As regards the most relevant mild or moderate solicited adverse events (local any, systemic any, fever and injection-site pain), we again used both proportion and direct-comparison meta-analyses (including all trials and randomized trials only, respectively), the results of which are reported for each vaccine formulation and after each dose in the online supplemental Tables. After both first and second vaccine dose, the absolute rates of the selected adverse events varied widely across formulations, but differences in the age-range of included studies, and outcome definition and severity thresholds are certainly also responsible for the wide ranges observed: fever ranged from 0% to 15%; local pain 7%–84%; systemic any 1%–84%; and local any 0%–57%.

In proportion meta-analyses, formulations including oil-in-water adjuvants generally showed the highest rates of pain and any local and systemic adverse events (Table S6). Such a difference was confirmed in direct-comparison meta-analyses for pain only, while no or very scarce data were available for fever, local and systemic adverse events (Tables S7, S8, S9, and S10). Direct-comparison meta-analyses also showed that, compared with the non-adjuvanted formulations, the aluminum adjuvanted formulations at the same dose significantly increased the risk of local harms and pain specifically.

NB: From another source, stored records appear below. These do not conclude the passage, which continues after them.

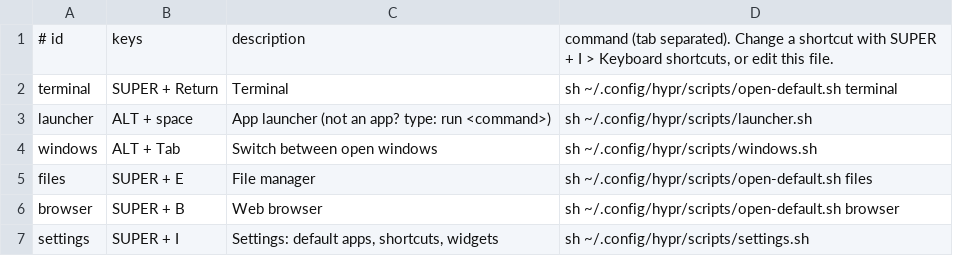
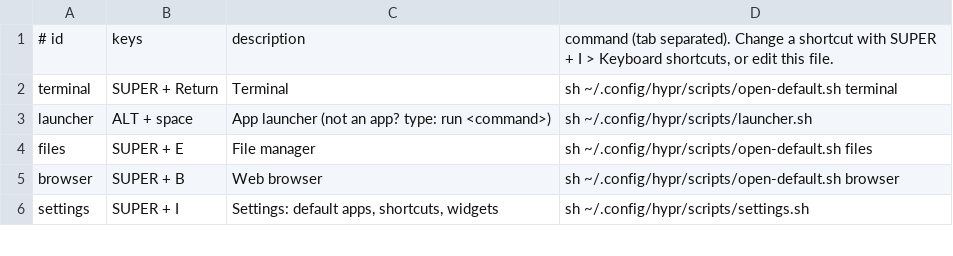
Before and after one commit to iskrmv/krmv_setup, a TSV file: hypr/data/binds.tsv, drawn as a sheet; only a part is shown; the diff names each change by its address in the sheet, - before the commit and + after, or states it on an @@ line.

```diff
--- a/hypr/data/binds.tsv
+++ b/hypr/data/binds.tsv
-row 4: windows | ALT + Tab | Switch between open windows | sh ~/.config/hypr/scripts/windows.sh
```
Also changed, not shown: 12 other files.
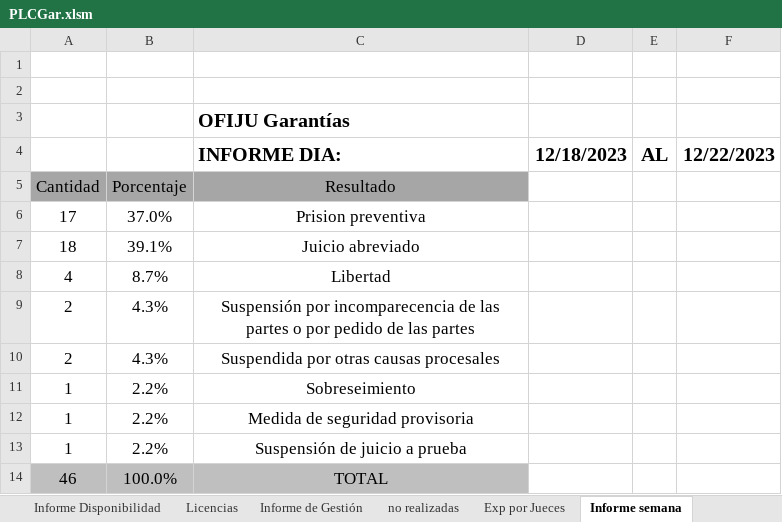
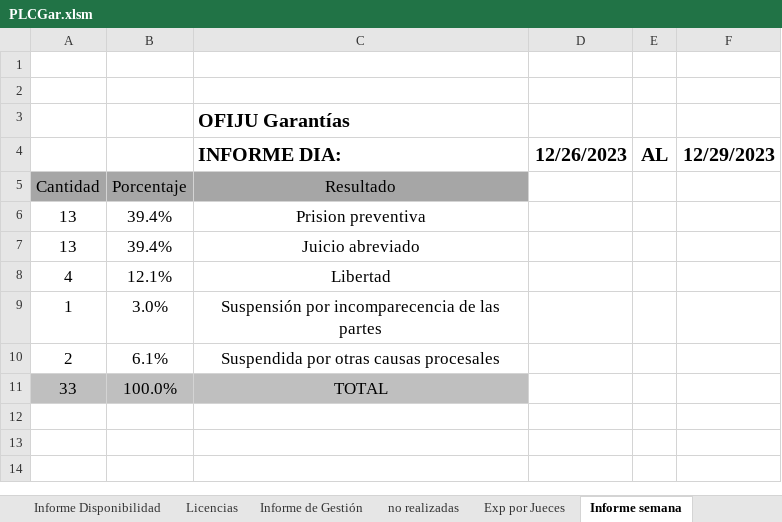
Before and after one commit to OFIJU-GAR/planilla_excel, an Excel workbook: PLCGar.xlsm, sheet Informe semana, drawn as a sheet; values as stored, in another font and other column widths than the file's, no borders; charts and pictures not drawn; removed rows and columns are numbered as before the commit, all else as after; the diff names each change by its address in the sheet, - before the commit and + after, or states it on an @@ line.

```diff
--- a/PLCGar.xlsm (sheet Informe semana)
+++ b/PLCGar.xlsm (sheet Informe semana)
-D4: 12/18/2023
+D4: 12/26/2023
-F4: 12/22/2023
+F4: 12/29/2023
-A6: 17
+A6: 13
-B6: 37.0%
+B6: 39.4%
-A7: 18
+A7: 13
-B7: 39.1%
+B7: 39.4%
-B8: 8.7%
+B8: 12.1%
-row 9: 2 | 4.3% | Suspensión por incomparecencia de las partes o por pedido de las partes
+row 9: 1 | 3.0% | Suspensión por incomparecencia de las partes
-B10: 4.3%
+B10: 6.1%
-row 11: 1 | 2.2% | Sobreseimiento
-row 12: 1 | 2.2% | Medida de seguridad provisoria
-row 13: 1 | 2.2% | Suspensión de juicio a prueba
-A11: 46
+A11: 33
```
Also changed, not shown: sheet EXPEDIENTES, sheet Informe Disponibilidad, sheet Exp por Encargado, sheet Graficos Estadisticos, sheet Exp por Jueces, sheet Exp por Encargado - Alvaro, 4 more sheets, formulas that keep their value, hidden cells, charts or pictures, PLCAcuGral.xlsm.
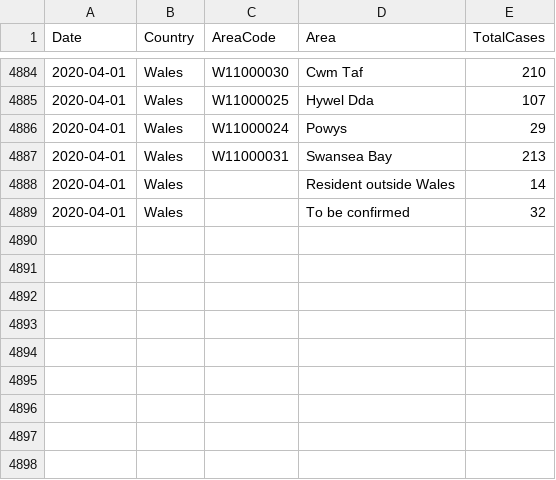
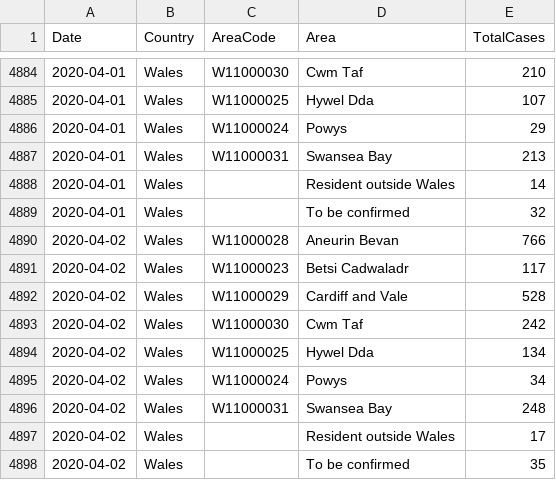
Before and after one commit to tomwhite/covid-19-uk-data, a CSV file: data/covid-19-cases-uk.csv, drawn as a sheet; only a part is shown, gaps mark what is left out.

Commit message:
Update for 2020-04-02 for Wales

```diff
--- a/data/covid-19-cases-uk.csv
+++ b/data/covid-19-cases-uk.csv
@@ -4889 +4889,10 @@ Date,Country,AreaCode,Area,TotalCases
 2020-04-01,Wales,,To be confirmed,32
+2020-04-02,Wales,W11000028,Aneurin Bevan,766
+2020-04-02,Wales,W11000023,Betsi Cadwaladr,117
+2020-04-02,Wales,W11000029,Cardiff and Vale,528
+2020-04-02,Wales,W11000030,Cwm Taf,242
+2020-04-02,Wales,W11000025,Hywel Dda,134
+2020-04-02,Wales,W11000024,Powys,34
+2020-04-02,Wales,W11000031,Swansea Bay,248
+2020-04-02,Wales,,Resident outside Wales,17
+2020-04-02,Wales,,To be confirmed,35
```
Also changed, not shown: data/covid-19-indicators-uk.csv, data/covid-19-totals-wales.csv, 3 other files.
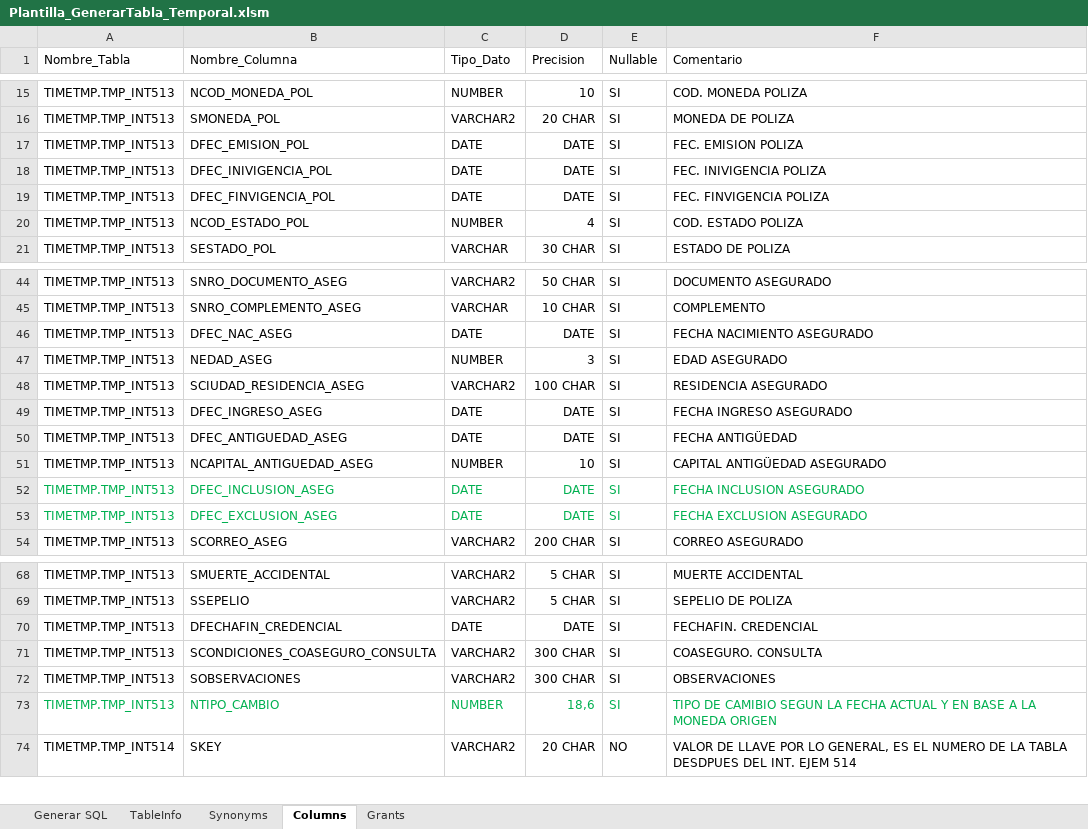
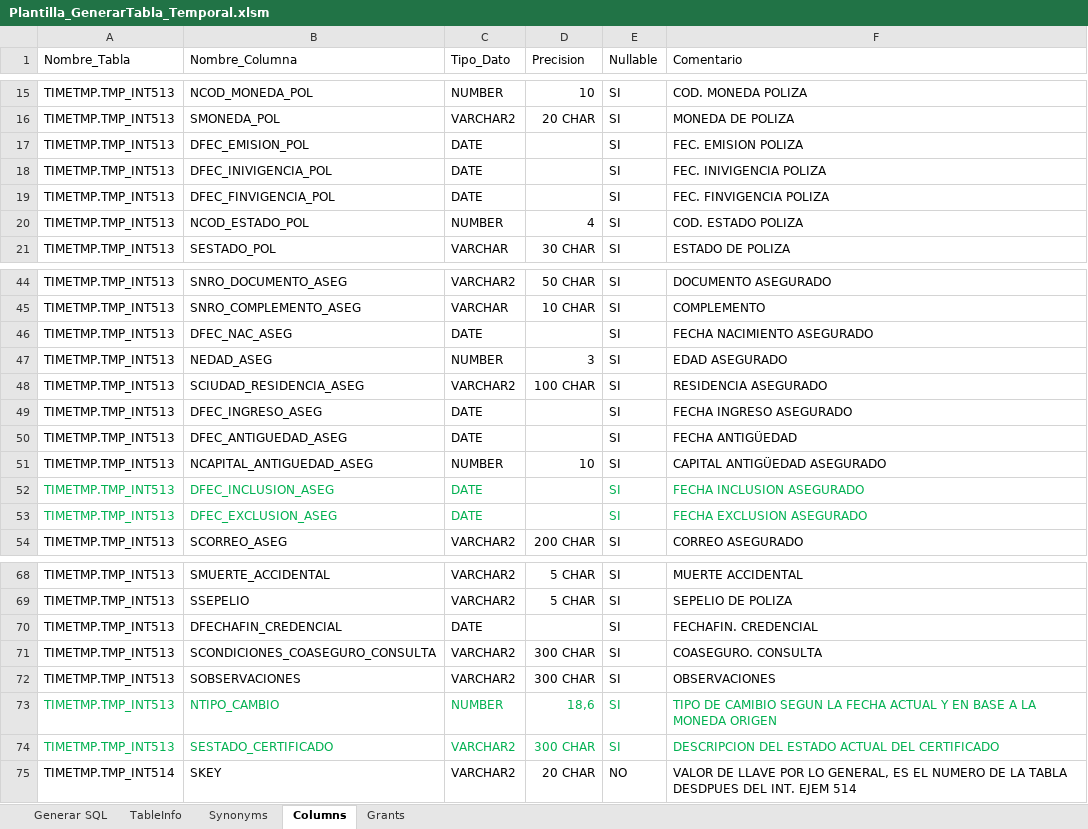
Before and after one commit to georgenoto/ORACLE_SQL, an Excel workbook: SCRIPT PARA REPORTES INTERFAZ/Plantilla_GenerarTabla_Temporal.xlsm, sheet Columns, drawn as a sheet; only a part is shown, gaps mark what is left out; values as stored, in another font and other column widths than the file's, no borders; table styles not drawn; the diff names each change by its address in the sheet, - before the commit and + after, or states it on an @@ line.

Commit message:
cambios en reportes y

```diff
--- a/SCRIPT PARA REPORTES INTERFAZ/Plantilla_GenerarTabla_Temporal.xlsm (sheet Columns)
+++ b/SCRIPT PARA REPORTES INTERFAZ/Plantilla_GenerarTabla_Temporal.xlsm (sheet Columns)
-D17:D19 (Precision): DATE
+D17:D19 (Precision): (empty)
-D46 (Precision): DATE
+D46 (Precision): (empty)
-D49:D50 (Precision): DATE
+D49:D50 (Precision): (empty)
-D52:D53 (Precision): DATE
+D52:D53 (Precision): (empty)
-D70 (Precision): DATE
+D70 (Precision): (empty)
+row 74: TIMETMP.TMP_INT513 | SESTADO_CERTIFICADO | VARCHAR2 | 300 CHAR | SI | DESCRIPCION DEL ESTADO ACTUAL DEL CERTIFICADO
```
Also changed, not shown: 11 other files.
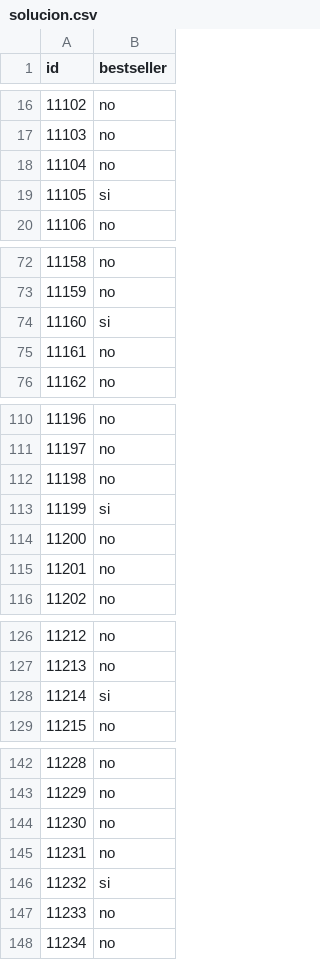
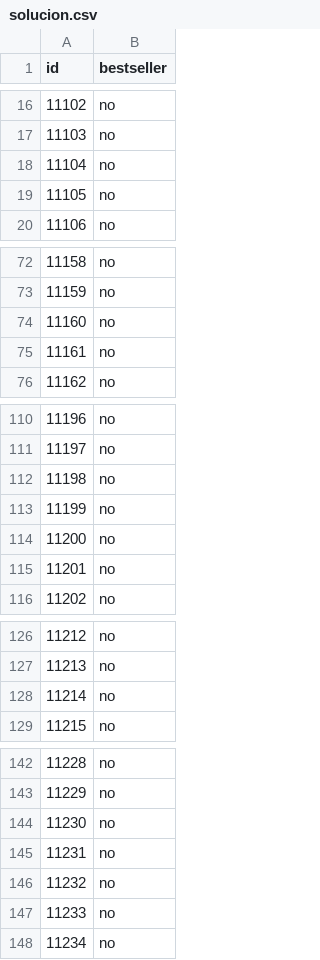
Before and after one commit to gustabart/dm, a CSV file: datasets/solucion.csv, drawn as a sheet; only a part is shown, gaps mark what is left out; the diff covers the shown part only.

Commit message:
Ajustes en el dataframe, agregado de columnas varias

```diff
--- a/datasets/solucion.csv
+++ b/datasets/solucion.csv
@@ -18,3 +18,3 @@ id,bestseller
 11104,no
-11105,si
+11105,no
 11106,no
@@ -73,3 +73,3 @@ id,bestseller
 11159,no
-11160,si
+11160,no
 11161,no
@@ -112,3 +112,3 @@ id,bestseller
 11198,no
-11199,si
+11199,no
 11200,no
@@ -127,3 +127,3 @@ id,bestseller
 11213,no
-11214,si
+11214,no
 11215,no
@@ -145,3 +145,3 @@ id,bestseller
 11231,no
-11232,si
+11232,no
 11233,no
```
Also changed, not shown: 2 edited cells elsewhere in this file, 3 other files.
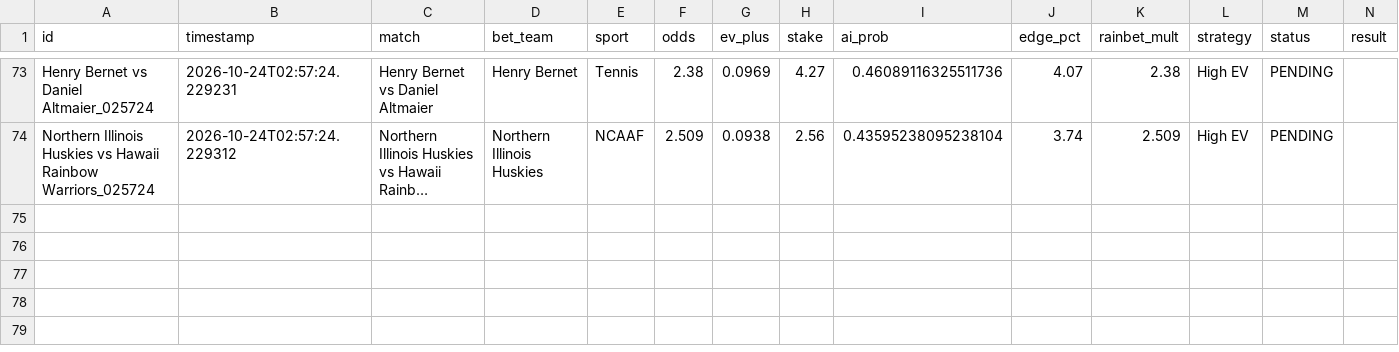
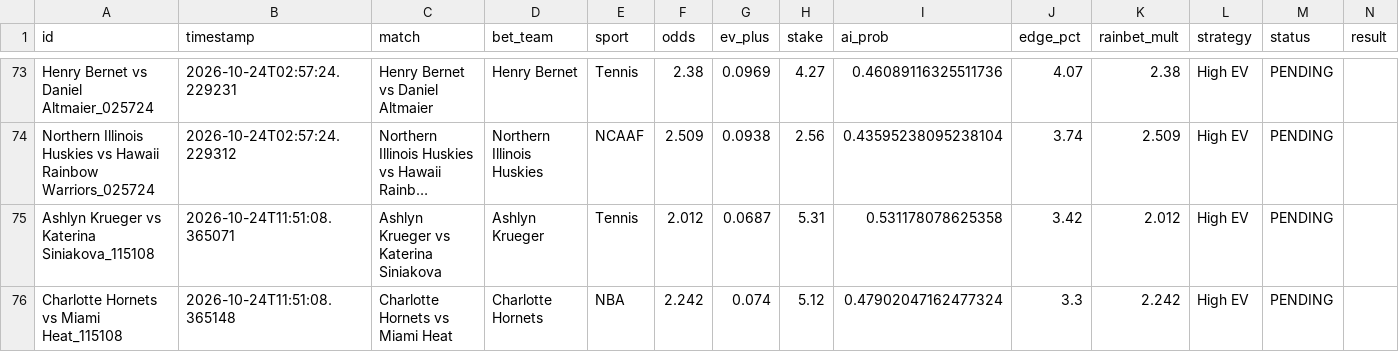
Before and after one commit to alexaspi-hub/mainsell, a CSV file: paper_trades.csv, drawn as a sheet; only a part is shown, gaps mark what is left out; long unchanged cells end in …; the diff names each change by its address in the sheet, - before the commit and + after, or states it on an @@ line.

Commit message:
Update paper_trades.csv — 2026-10-24T11:51:08

```diff
--- a/paper_trades.csv
+++ b/paper_trades.csv
+row 75: Ashlyn Krueger vs Katerina Siniakova_115108 | 2026-10-24T11:51:08.365071 | Ashlyn Krueger vs Katerina Siniakova | Ashlyn Krueger | Tennis | 2.012 | 0.0687 | 5.31 | 0.531178078625358 | 3.42 | 2.012 | High EV | PENDING
+row 76: Charlotte Hornets vs Miami Heat_115108 | 2026-10-24T11:51:08.365148 | Charlotte Hornets vs Miami Heat | Charlotte Hornets | NBA | 2.242 | 0.074 | 5.12 | 0.47902047162477324 | 3.3 | 2.242 | High EV | PENDING
```
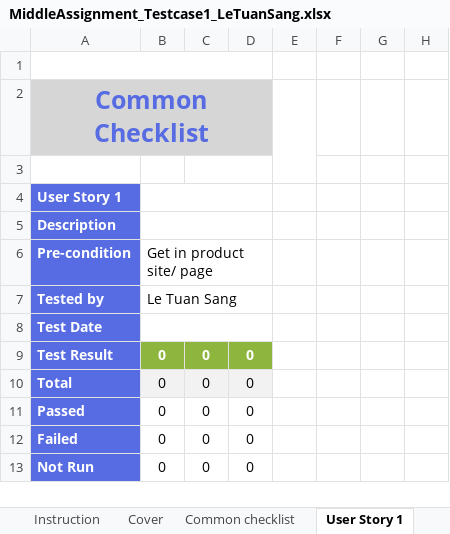
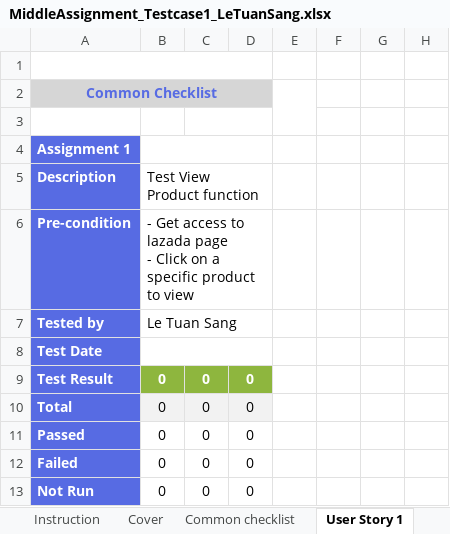
Before and after one commit to sangletuan198/NashTechHomeWork_LeTuanSang, an Excel workbook: MiddleAssignment_LeTuanSang/MiddleAssignment_Testcase1/MiddleAssignment_Testcase1_LeTuanSang.xlsx, sheet User Story 1, drawn as a sheet; only a part is shown; values as stored, in another font and other column widths than the file's, no borders; ↵ is a line break in a cell; the diff covers the shown part only; the diff names each change by its address in the sheet, - before the commit and + after, or states it on an @@ line.

```diff
--- a/MiddleAssignment_LeTuanSang/MiddleAssignment_Testcase1/MiddleAssignment_Testcase1_LeTuanSang.xlsx (sheet User Story 1)
+++ b/MiddleAssignment_LeTuanSang/MiddleAssignment_Testcase1/MiddleAssignment_Testcase1_LeTuanSang.xlsx (sheet User Story 1)
@@ A2 text size: smaller @@
@@ column A (Description) renumbered between rows 4 and 85 @@
-B5: (empty)
+B5: Test View Product function
-B6 (Test View Product function): Get in product site/ page
+B6 (Test View Product function): - Get access to lazada page ↵ - Click on a specific product to view
```
Also changed, not shown: 38 added rows, 14 removed rows, 100 edited cells and cell formats elsewhere in this sheet, formulas that keep their value, 2 other files.
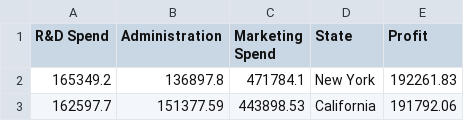
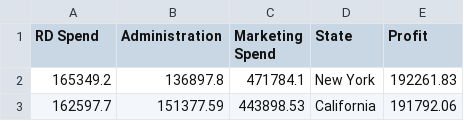
Before and after one commit to rraman9/learn, a CSV file: ml/az/multiple_linear_regression/50_Startups.csv, drawn as a sheet; only a part is shown.

```diff
--- a/ml/az/multiple_linear_regression/50_Startups.csv
+++ b/ml/az/multiple_linear_regression/50_Startups.csv
@@ -1,2 +1,2 @@
-R&D Spend,Administration,Marketing Spend,State,Profit
+RD Spend,Administration,Marketing Spend,State,Profit
 165349.2,136897.8,471784.1,New York,192261.83
```
Also changed, not shown: 1 other file.
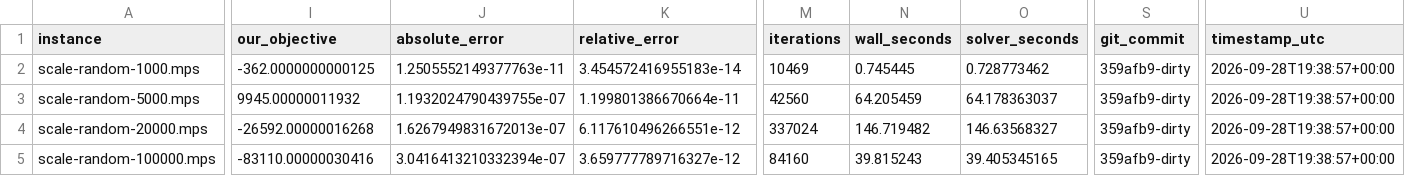
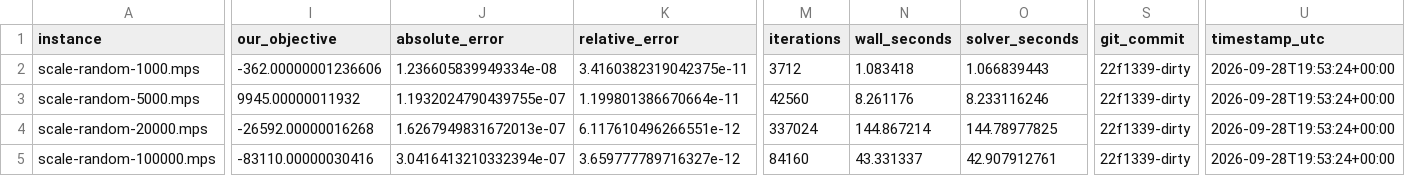
Before and after one commit to Blackcoat123/Nirnay-optimizer, a CSV file: bench/results/scale-random-nirnay-cpu32.csv, drawn as a sheet; only a part is shown, gaps mark what is left out; the diff covers the shown part only; the diff names each change by its address in the sheet, - before the commit and + after, or states it on an @@ line.

```diff
--- a/bench/results/scale-random-nirnay-cpu32.csv
+++ b/bench/results/scale-random-nirnay-cpu32.csv
-I2 (our_objective): -362.0000000000125
+I2 (our_objective): -362.00000001236606
-J2 (absolute_error): 1.2505552149377763e-11
+J2 (absolute_error): 1.236605839949334e-08
-K2 (relative_error): 3.454572416955183e-14
+K2 (relative_error): 3.4160382319042375e-11
-M2 (iterations): 10469
+M2 (iterations): 3712
-N2 (wall_seconds): 0.745445
+N2 (wall_seconds): 1.083418
-O2 (solver_seconds): 0.728773462
+O2 (solver_seconds): 1.066839443
-S2:S5 (git_commit): 359afb9-dirty
+S2:S5 (git_commit): 22f1339-dirty
-U2:U5 (timestamp_utc): 2026-09-28T19:38:57+00:00
+U2:U5 (timestamp_utc): 2026-09-28T19:53:24+00:00
-N3 (wall_seconds): 64.205459
+N3 (wall_seconds): 8.261176
-O3 (solver_seconds): 64.178363037
+O3 (solver_seconds): 8.233116246
-N4 (wall_seconds): 146.719482
+N4 (wall_seconds): 144.867214
-O4 (solver_seconds): 146.63568327
+O4 (solver_seconds): 144.78977825
-N5 (wall_seconds): 39.815243
+N5 (wall_seconds): 43.331337
-O5 (solver_seconds): 39.405345165
+O5 (solver_seconds): 42.907912761
```
Also changed, not shown: 1 edited cell elsewhere in this file, bench/results/scale-refinery-nirnay-cpu32.csv, bench/results/scale-refinery-nirnay-gpu.csv, 3 other files.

In contrast to adjuvanted vaccines, non-adjuvanted formulations showed a moderated dose-response for all adverse events (Table S6), although such a trend was found to be significant only in some of the direct-comparison meta-analyses on fever and any systemic adverse events (Tables S7, S8, S9, and S10).

Proportion meta-analyses also showed that there was no strong evidence of an increase in the risk of any of the harms when two doses were administered rather than a single one, for all of the formulations considered (Table S11).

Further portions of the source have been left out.